Cuil founder Tom Costello has published an interesting article (discussed at WebmasterWorld forums) sharing his findings on the differences between Google, Yahoo and Bing search engines.
While the whole article has plenty of smart observations and ideas and is definitely a recommended reading, what I found especially interesting were the differences in how Google and Bing use signals to evaluate the site relevance and quality.
A second major question is whether Bing is using any new signals, beyond what are usually used in search engines. Search engines use traditional signals like title, URL, emphasis/heading, document length and number of occurrences on page to generate an on-page score. They then make an off page score from a count of matching anchors, possibly weighted by the quality of the source page. They combine these scores with some proximity information, and some notion of page popularity (e.g. PageRank). Finally they demote spam and they promote pages that are clicked on for this query more than one would expect.
While Bing doesn’t seem to use any new signals to evaluate the site relevance, its algorithm does have some differences:
- Bing gives stronger emphasis to keywords in URLs;
- Bing seems to give more weight to capitalized terms;
- Bing prefers pages from large sites.

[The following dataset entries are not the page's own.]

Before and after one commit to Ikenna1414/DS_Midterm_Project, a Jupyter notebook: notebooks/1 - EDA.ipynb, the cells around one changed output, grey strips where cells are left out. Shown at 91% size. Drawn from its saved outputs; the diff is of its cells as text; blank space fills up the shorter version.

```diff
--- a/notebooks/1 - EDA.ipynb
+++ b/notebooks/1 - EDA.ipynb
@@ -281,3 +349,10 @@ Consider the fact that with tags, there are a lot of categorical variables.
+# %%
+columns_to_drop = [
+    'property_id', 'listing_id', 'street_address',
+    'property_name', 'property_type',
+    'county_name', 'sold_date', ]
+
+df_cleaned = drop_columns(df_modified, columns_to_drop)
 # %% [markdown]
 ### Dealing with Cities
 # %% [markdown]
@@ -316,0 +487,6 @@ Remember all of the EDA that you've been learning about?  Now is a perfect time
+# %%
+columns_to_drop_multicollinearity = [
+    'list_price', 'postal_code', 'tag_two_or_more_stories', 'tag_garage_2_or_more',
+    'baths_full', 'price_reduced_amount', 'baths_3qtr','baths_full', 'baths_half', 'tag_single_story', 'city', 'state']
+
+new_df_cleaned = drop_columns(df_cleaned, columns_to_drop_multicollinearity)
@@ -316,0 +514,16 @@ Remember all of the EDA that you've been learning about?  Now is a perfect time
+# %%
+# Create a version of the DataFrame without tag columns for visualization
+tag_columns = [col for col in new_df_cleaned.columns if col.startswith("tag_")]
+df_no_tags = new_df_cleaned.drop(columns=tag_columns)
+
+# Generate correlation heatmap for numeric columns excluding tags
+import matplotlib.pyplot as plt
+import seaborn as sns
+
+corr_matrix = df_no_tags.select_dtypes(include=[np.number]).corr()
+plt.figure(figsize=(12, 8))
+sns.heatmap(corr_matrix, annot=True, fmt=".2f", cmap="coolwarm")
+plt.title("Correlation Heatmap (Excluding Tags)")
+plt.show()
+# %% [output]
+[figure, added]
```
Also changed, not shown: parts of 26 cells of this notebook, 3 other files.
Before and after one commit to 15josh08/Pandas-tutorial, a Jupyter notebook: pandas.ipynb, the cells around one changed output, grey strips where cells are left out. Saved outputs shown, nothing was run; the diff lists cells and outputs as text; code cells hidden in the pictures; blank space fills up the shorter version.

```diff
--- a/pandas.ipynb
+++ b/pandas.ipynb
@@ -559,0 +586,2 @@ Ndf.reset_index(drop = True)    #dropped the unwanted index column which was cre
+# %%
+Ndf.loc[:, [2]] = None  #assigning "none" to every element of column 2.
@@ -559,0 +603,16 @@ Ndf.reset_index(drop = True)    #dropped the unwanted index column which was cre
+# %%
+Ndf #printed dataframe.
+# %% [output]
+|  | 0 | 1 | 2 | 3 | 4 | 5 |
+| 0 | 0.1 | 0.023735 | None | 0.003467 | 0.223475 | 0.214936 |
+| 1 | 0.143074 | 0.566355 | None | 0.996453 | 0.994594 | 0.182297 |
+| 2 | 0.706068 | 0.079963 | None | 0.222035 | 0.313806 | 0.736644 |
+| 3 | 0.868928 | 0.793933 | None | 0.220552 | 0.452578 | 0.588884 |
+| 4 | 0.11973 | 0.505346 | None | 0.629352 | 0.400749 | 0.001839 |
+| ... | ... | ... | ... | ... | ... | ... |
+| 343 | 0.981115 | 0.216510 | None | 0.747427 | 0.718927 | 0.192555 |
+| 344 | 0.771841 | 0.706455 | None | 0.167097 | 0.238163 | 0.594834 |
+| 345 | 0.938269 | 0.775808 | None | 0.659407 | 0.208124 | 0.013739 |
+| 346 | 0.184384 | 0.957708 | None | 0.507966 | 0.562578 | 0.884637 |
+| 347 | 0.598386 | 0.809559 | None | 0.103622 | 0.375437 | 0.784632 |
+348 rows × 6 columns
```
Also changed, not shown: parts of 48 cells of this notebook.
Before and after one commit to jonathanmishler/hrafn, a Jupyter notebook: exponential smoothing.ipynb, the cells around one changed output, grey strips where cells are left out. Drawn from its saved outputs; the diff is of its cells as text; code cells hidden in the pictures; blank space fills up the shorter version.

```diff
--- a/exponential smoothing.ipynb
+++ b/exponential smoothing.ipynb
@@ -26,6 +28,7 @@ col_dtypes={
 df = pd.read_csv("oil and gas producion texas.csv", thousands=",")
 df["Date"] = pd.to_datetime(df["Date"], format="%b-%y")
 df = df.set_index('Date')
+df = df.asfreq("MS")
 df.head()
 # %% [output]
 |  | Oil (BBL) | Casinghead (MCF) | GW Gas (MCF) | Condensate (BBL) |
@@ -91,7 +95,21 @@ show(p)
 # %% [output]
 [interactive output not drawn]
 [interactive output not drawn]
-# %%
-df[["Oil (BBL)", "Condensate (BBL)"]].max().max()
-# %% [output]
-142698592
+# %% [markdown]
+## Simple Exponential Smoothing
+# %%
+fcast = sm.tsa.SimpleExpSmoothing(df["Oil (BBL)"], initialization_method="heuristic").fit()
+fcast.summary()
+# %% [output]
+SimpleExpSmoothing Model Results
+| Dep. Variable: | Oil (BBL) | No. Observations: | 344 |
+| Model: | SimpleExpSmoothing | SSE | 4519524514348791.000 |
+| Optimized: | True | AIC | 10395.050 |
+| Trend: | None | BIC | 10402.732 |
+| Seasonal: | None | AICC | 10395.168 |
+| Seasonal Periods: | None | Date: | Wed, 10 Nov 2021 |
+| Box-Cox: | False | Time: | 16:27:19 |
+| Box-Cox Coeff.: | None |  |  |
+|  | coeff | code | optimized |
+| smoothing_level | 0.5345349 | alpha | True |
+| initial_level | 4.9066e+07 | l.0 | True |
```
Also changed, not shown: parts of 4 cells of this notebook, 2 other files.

I summarized all findings in a small table (you knew I would!) for you to easier get the idea. However you should definitely check the article itself to look through actual examples and numbers:
|The ratio of spam
|Differences in SERPs